On 23 September 2014, I gave an invited presentation to a meeting of the Creative Data Club, organised by Sound and Music, the national agency for new music. Also speaking were Chris Unitt from One Further, presenting a study on how arts organisations are using Facebook, Jay Short from inition, showcasing 3D-printed visualisations of social media data, Dan Simpson, talking about his crowdsourcing of poetic composition, and shardcore, telling the hilarious and poignant tale of Alex the twitterbot. Here are the slides, plus a few audience responses and livetweets at the end. The text is based on the same handwritten notes that I extemporised from on the day.
(Photograph by Sound and Music)
Sometimes we just want to get a simple overview of the types of things people are saying. In the case of our SoundCloud analysis, we want to know what people are saying about each other’s tracks.
We’ve made use of http://www.wordle.net/ word clouds to get an overview: what words are people typically using in comments on SoundCloud? Are they positive? descriptive? critical? irrelevant?
Wordcloud of comments taken from a random sample of 150000 SoundCloud users’ comments. Generated using http://www.wordle.net
Wanting to find out what was typical SoundCloud behaviour – as opposed to what our case study users were doing – we took a random sample of 150000 SoundCloud accounts earlier this year and downloaded their profile data, plus the profile data of everyone they were following (plus some other stuff, but that’s for another time). One of the things we did with this data was to construct a social network graph showing ‘follow’ relationships at city level: every time our computer program found that a sampled user self-identified with city A followed a user self-identified with city B, it created an ‘arc’ (represented with an arrow) from city A to city B. We then combined all the arcs so that instead of, say, 2000 arcs from city A to city B, there would now be a single arc with a ‘weight’ of 2000. We then imported this data into Gephi, sized the nodes representing cities to reflect the total weight of all the incoming arcs, positioned them with the Force Atlas algorithm, and used the Louvain community detection method to identify ‘clusters’, where a cluster is a group of nodes that are better connected to each other than they are to nodes from outside the group.

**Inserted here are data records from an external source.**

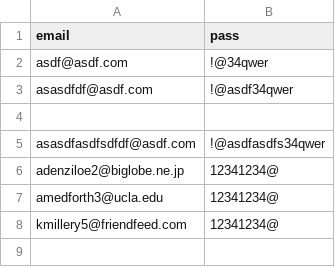
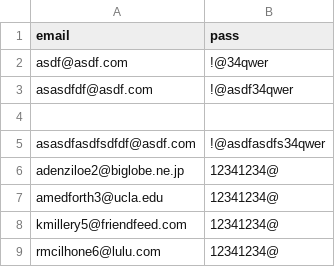
Before and after one commit to ryujiro22/maituliao, a CSV file: acctcreated.csv, drawn as a sheet; the diff names each change by its address in the sheet, - before the commit and + after, or states it on an @@ line.

Commit message:
created new account

```diff
--- a/acctcreated.csv
+++ b/acctcreated.csv
+row 9: rmcilhone6@lulu.com | 12341234@
```
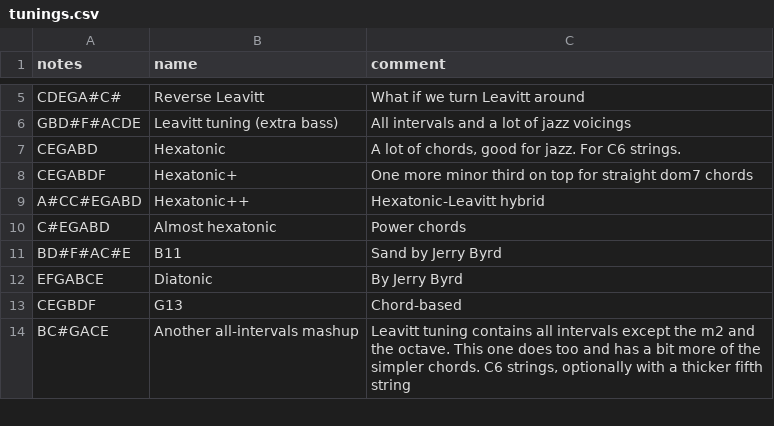
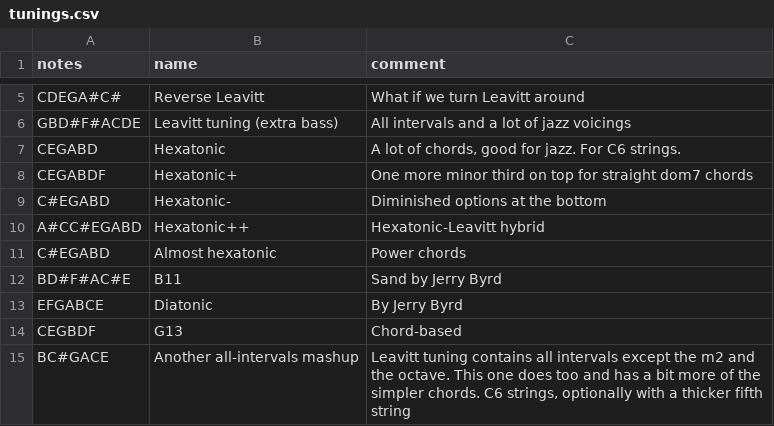
Before and after one commit to spaskalev/fretboard, a CSV file: tunings.csv, drawn as a sheet; only a part is shown, gaps mark what is left out.

Commit message:
Update tunings.csv

```diff
--- a/tunings.csv
+++ b/tunings.csv
@@ -8,2 +8,3 @@ CEGABD,Hexatonic,"A lot of chords, good for jazz. For C6 strings."
 CEGABDF,Hexatonic+,"One more minor third on top for straight dom7 chords"
+C#EGABD,Hexatonic-,"Diminished options at the bottom"
 A#CC#EGABD,Hexatonic++,"Hexatonic-Leavitt hybrid"
```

And here’s the result, with five colours to represent the five clusters.
In my previous post on this topic, I introduced a problem – how to understand the work that explicit genre categorisations are made to do by people uploading tracks to the SoundCloud audio-sharing website – and a potential solution – identifying the three categories most frequently used by each individual in a sample and studying regularities in the ways in which pairs of categories tend to pop up within the same group of three. I also presented some partial and preliminary findings in the form of a matrix comparing co-occurrences of the five genre categories most frequently used by people within an initial sample. And I either glossed over or left unmentioned a slew of problems, some of which we’ve been more successful in addressing than others at present (because these are only blog posts, and we haven’t finished the research yet). The biggest problem is the sample itself: the analysis was done on the basis of a snowball sample, when a random sample would be more appropriate. Hence the provisionality of all this. The analysis will be redone soon on the basis of a sample that will enable us to make more robust claims, but in the meantime I wanted to share our thought processes and working methods with the world because – quite apart from anything else – I’m excited about the patterns that are emerging.
One of the problems you’re always going to face when studying electronic music is the need to decide what you think ‘electronic music’ means. It’s a question of genre, and as Paul DiMaggio acknowledged in one of his most influential papers, genre is at once a formal and a social concept: